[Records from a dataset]
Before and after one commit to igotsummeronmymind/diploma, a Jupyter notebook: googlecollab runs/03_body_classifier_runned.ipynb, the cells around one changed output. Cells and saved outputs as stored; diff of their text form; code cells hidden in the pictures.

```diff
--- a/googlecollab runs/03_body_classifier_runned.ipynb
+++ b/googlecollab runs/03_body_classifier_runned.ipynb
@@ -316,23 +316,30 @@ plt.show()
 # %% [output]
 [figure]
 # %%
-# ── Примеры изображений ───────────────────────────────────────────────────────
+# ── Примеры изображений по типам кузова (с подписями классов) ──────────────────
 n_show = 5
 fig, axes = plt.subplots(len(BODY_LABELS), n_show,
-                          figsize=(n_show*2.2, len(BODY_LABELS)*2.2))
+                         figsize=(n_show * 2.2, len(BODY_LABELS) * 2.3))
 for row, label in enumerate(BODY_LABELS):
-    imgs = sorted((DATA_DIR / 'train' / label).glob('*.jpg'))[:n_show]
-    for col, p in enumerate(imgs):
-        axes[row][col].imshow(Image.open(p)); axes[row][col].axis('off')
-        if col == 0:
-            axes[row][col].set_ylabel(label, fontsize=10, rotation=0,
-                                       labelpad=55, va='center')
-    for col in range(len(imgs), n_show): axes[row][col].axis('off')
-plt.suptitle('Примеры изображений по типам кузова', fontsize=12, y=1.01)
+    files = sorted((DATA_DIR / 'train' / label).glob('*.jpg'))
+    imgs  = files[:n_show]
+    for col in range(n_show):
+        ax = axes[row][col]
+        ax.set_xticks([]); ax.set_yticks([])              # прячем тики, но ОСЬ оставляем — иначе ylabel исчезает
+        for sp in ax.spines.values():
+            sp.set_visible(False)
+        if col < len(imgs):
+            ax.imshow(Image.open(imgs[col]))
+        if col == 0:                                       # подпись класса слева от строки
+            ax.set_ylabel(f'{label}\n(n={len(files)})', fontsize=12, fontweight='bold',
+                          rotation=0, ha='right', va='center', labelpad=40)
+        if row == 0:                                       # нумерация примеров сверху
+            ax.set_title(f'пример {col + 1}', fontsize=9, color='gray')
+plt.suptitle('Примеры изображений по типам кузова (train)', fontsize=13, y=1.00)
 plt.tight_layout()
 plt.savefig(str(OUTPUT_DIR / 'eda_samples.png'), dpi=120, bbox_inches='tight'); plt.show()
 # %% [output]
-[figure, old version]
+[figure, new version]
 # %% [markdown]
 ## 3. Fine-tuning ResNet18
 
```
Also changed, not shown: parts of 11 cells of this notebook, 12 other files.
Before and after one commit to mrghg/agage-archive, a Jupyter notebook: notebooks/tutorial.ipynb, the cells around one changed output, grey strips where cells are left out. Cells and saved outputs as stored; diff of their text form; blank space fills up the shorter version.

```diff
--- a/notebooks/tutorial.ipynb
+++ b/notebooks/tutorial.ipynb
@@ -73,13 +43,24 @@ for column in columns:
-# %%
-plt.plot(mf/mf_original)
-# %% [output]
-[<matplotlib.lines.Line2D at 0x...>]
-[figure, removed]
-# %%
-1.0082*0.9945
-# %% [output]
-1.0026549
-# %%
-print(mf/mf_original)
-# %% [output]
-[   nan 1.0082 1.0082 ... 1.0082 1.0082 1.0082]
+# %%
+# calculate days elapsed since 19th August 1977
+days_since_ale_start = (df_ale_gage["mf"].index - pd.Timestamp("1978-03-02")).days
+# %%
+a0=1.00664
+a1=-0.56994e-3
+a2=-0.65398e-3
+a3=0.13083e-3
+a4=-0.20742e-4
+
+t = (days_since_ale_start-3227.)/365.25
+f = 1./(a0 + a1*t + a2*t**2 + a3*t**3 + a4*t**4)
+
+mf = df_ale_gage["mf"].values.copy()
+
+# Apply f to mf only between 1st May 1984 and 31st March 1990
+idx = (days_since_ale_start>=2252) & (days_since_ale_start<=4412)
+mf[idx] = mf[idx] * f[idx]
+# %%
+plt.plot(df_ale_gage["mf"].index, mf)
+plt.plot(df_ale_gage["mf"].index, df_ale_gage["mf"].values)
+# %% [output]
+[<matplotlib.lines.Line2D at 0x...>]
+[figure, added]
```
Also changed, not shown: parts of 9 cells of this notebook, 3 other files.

**About this task**
Where a line in the records above contains the string "изображений", copy that line.

**Finished task**
-# ── Примеры изображений ───────────────────────────────────────────────────────
+# ── Примеры изображений по типам кузова (с подписями классов) ──────────────────
-plt.suptitle('Примеры изображений по типам кузова', fontsize=12, y=1.01)
+plt.suptitle('Примеры изображений по типам кузова (train)', fontsize=13, y=1.00)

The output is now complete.